*What is needed:* Every line that includes the word "research" needs to be copied from the listing.

*Given entries:*

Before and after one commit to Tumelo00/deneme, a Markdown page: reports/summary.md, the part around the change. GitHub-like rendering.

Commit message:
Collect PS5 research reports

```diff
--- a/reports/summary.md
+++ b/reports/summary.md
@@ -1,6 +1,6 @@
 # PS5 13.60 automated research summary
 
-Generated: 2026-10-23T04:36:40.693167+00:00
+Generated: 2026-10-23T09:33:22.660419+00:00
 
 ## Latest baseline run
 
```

*Result of this task:*
Collect PS5 research reports
 # PS5 13.60 automated research summary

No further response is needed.